[Records drawn from a dataset]
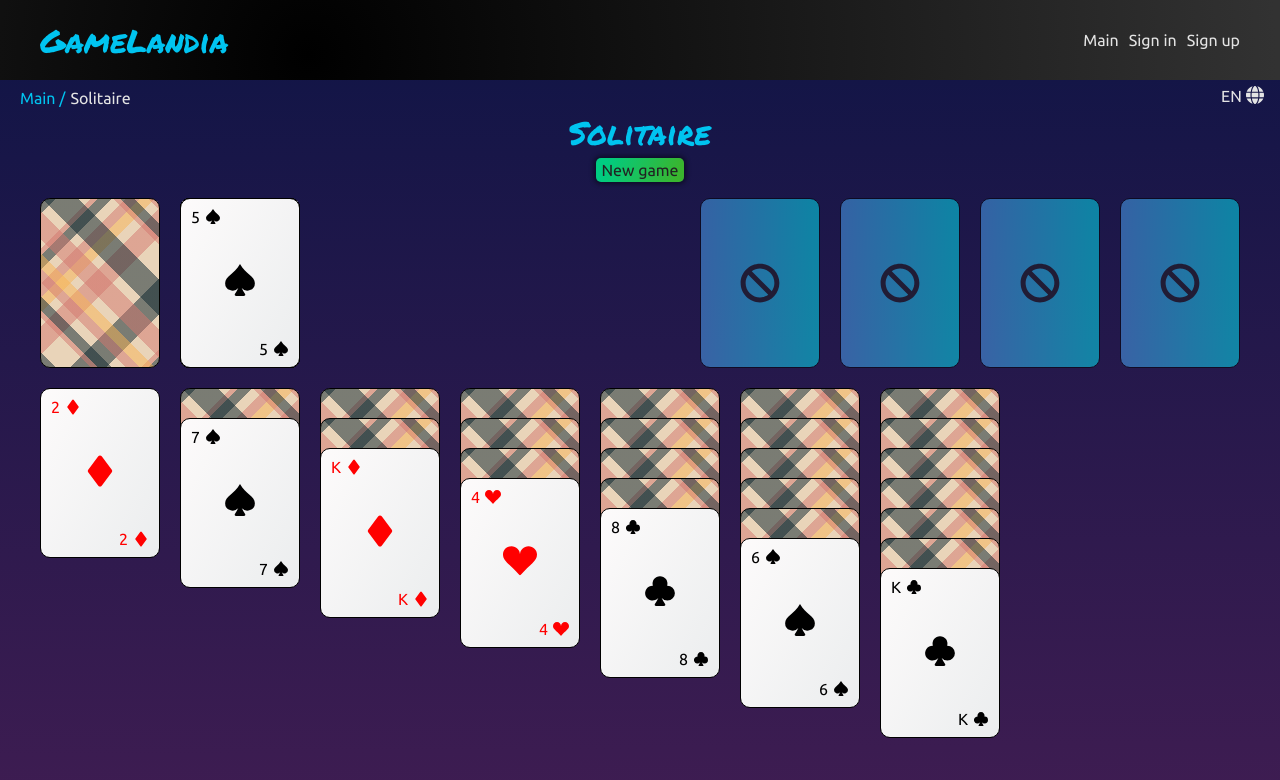
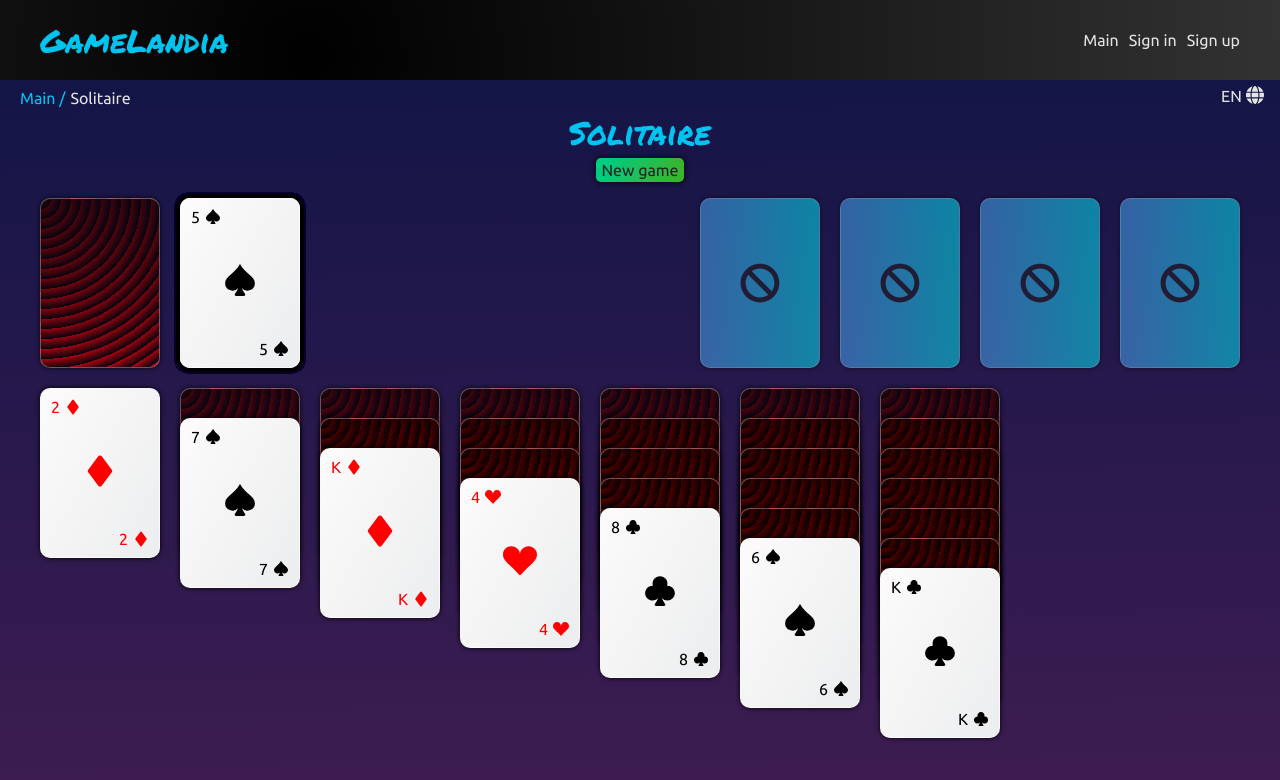
Before and after one commit to Nikitapil/gamelandia, a React (Create React App) app: page /gamelandia/solitaire in a window 1280 px wide. Shown: the top 780 px of the page. Built offline with nearby package versions, Linux system fonts and the light colour scheme; no server answers.

Commit message:
refactor solitaire styles

```diff
--- a/src/games/solitaire/assets/styles/solitaire.module.scss
+++ b/src/games/solitaire/assets/styles/solitaire.module.scss
@@ -79,28 +79,17 @@
   flex-direction: column;
   justify-content: space-between;
   position: relative;
-  border: 1px solid black;
+  border: 1px solid rgba(255, 255, 255, 0.4);
+  box-shadow: #000000 0 0 5px;
 
   &__closed {
-    background-color: hsl(34, 53%, 82%);
-    background-image: repeating-linear-gradient(45deg, transparent 5px, hsla(197, 62%, 11%, 0.5) 5px, hsla(197, 62%, 11%, 0.5) 10px,
-            hsla(5, 53%, 63%, 0) 10px, hsla(5, 53%, 63%, 0) 35px, hsla(5, 53%, 63%, 0.5) 35px, hsla(5, 53%, 63%, 0.5) 40px,
-            hsla(197, 62%, 11%, 0.5) 40px, hsla(197, 62%, 11%, 0.5) 50px, hsla(197, 62%, 11%, 0) 50px, hsla(197, 62%, 11%, 0) 60px,
-            hsla(5, 53%, 63%, 0.5) 60px, hsla(5, 53%, 63%, 0.5) 70px, hsla(35, 91%, 65%, 0.5) 70px, hsla(35, 91%, 65%, 0.5) 80px,
-            hsla(35, 91%, 65%, 0) 80px, hsla(35, 91%, 65%, 0) 90px, hsla(5, 53%, 63%, 0.5) 90px, hsla(5, 53%, 63%, 0.5) 110px,
-            hsla(5, 53%, 63%, 0) 110px, hsla(5, 53%, 63%, 0) 120px, hsla(197, 62%, 11%, 0.5) 120px, hsla(197, 62%, 11%, 0.5) 140px
-    ),
-    repeating-linear-gradient(135deg, transparent 5px, hsla(197, 62%, 11%, 0.5) 5px, hsla(197, 62%, 11%, 0.5) 10px,
-                    hsla(5, 53%, 63%, 0) 10px, hsla(5, 53%, 63%, 0) 35px, hsla(5, 53%, 63%, 0.5) 35px, hsla(5, 53%, 63%, 0.5) 40px,
-                    hsla(197, 62%, 11%, 0.5) 40px, hsla(197, 62%, 11%, 0.5) 50px, hsla(197, 62%, 11%, 0) 50px, hsla(197, 62%, 11%, 0) 60px,
-                    hsla(5, 53%, 63%, 0.5) 60px, hsla(5, 53%, 63%, 0.5) 70px, hsla(35, 91%, 65%, 0.5) 70px, hsla(35, 91%, 65%, 0.5) 80px,
-                    hsla(35, 91%, 65%, 0) 80px, hsla(35, 91%, 65%, 0) 90px, hsla(5, 53%, 63%, 0.5) 90px, hsla(5, 53%, 63%, 0.5) 110px,
-                    hsla(5, 53%, 63%, 0) 110px, hsla(5, 53%, 63%, 0) 140px, hsla(197, 62%, 11%, 0.5) 140px, hsla(197, 62%, 11%, 0.5) 160px
-    );
+    background-color: #000000;
+    opacity: 0.8;
+    background-image:  repeating-radial-gradient( circle at 0 0, transparent 0, #000000 10px ), repeating-linear-gradient( #cc000055, #cc0000 );
   }
 
   &__choosen {
-    background: rgb(102, 253, 49);
+    background: $success;
   }
 
   &__icon {
```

-- WHAT YOU SHOULD DO --
Without the pictures, return each entry exactly as given.

-- TASK RESULT --
Before and after one commit to Nikitapil/gamelandia, a React (Create React App) app: page /gamelandia/solitaire in a window 1280 px wide. Shown: the top 780 px of the page. Built offline with nearby package versions, Linux system fonts and the light colour scheme; no server answers.

Commit message:
refactor solitaire styles

```diff
--- a/src/games/solitaire/assets/styles/solitaire.module.scss
+++ b/src/games/solitaire/assets/styles/solitaire.module.scss
@@ -79,28 +79,17 @@
   flex-direction: column;
   justify-content: space-between;
   position: relative;
-  border: 1px solid black;
+  border: 1px solid rgba(255, 255, 255, 0.4);
+  box-shadow: #000000 0 0 5px;
 
   &__closed {
-    background-color: hsl(34, 53%, 82%);
-    background-image: repeating-linear-gradient(45deg, transparent 5px, hsla(197, 62%, 11%, 0.5) 5px, hsla(197, 62%, 11%, 0.5) 10px,
-            hsla(5, 53%, 63%, 0) 10px, hsla(5, 53%, 63%, 0) 35px, hsla(5, 53%, 63%, 0.5) 35px, hsla(5, 53%, 63%, 0.5) 40px,
-            hsla(197, 62%, 11%, 0.5) 40px, hsla(197, 62%, 11%, 0.5) 50px, hsla(197, 62%, 11%, 0) 50px, hsla(197, 62%, 11%, 0) 60px,
-            hsla(5, 53%, 63%, 0.5) 60px, hsla(5, 53%, 63%, 0.5) 70px, hsla(35, 91%, 65%, 0.5) 70px, hsla(35, 91%, 65%, 0.5) 80px,
-            hsla(35, 91%, 65%, 0) 80px, hsla(35, 91%, 65%, 0) 90px, hsla(5, 53%, 63%, 0.5) 90px, hsla(5, 53%, 63%, 0.5) 110px,
-            hsla(5, 53%, 63%, 0) 110px, hsla(5, 53%, 63%, 0) 120px, hsla(197, 62%, 11%, 0.5) 120px, hsla(197, 62%, 11%, 0.5) 140px
-    ),
-    repeating-linear-gradient(135deg, transparent 5px, hsla(197, 62%, 11%, 0.5) 5px, hsla(197, 62%, 11%, 0.5) 10px,
-                    hsla(5, 53%, 63%, 0) 10px, hsla(5, 53%, 63%, 0) 35px, hsla(5, 53%, 63%, 0.5) 35px, hsla(5, 53%, 63%, 0.5) 40px,
-                    hsla(197, 62%, 11%, 0.5) 40px, hsla(197, 62%, 11%, 0.5) 50px, hsla(197, 62%, 11%, 0) 50px, hsla(197, 62%, 11%, 0) 60px,
-                    hsla(5, 53%, 63%, 0.5) 60px, hsla(5, 53%, 63%, 0.5) 70px, hsla(35, 91%, 65%, 0.5) 70px, hsla(35, 91%, 65%, 0.5) 80px,
-                    hsla(35, 91%, 65%, 0) 80px, hsla(35, 91%, 65%, 0) 90px, hsla(5, 53%, 63%, 0.5) 90px, hsla(5, 53%, 63%, 0.5) 110px,
-                    hsla(5, 53%, 63%, 0) 110px, hsla(5, 53%, 63%, 0) 140px, hsla(197, 62%, 11%, 0.5) 140px, hsla(197, 62%, 11%, 0.5) 160px
-    );
+    background-color: #000000;
+    opacity: 0.8;
+    background-image:  repeating-radial-gradient( circle at 0 0, transparent 0, #000000 10px ), repeating-linear-gradient( #cc000055, #cc0000 );
   }
 
   &__choosen {
-    background: rgb(102, 253, 49);
+    background: $success;
   }
 
   &__icon {
```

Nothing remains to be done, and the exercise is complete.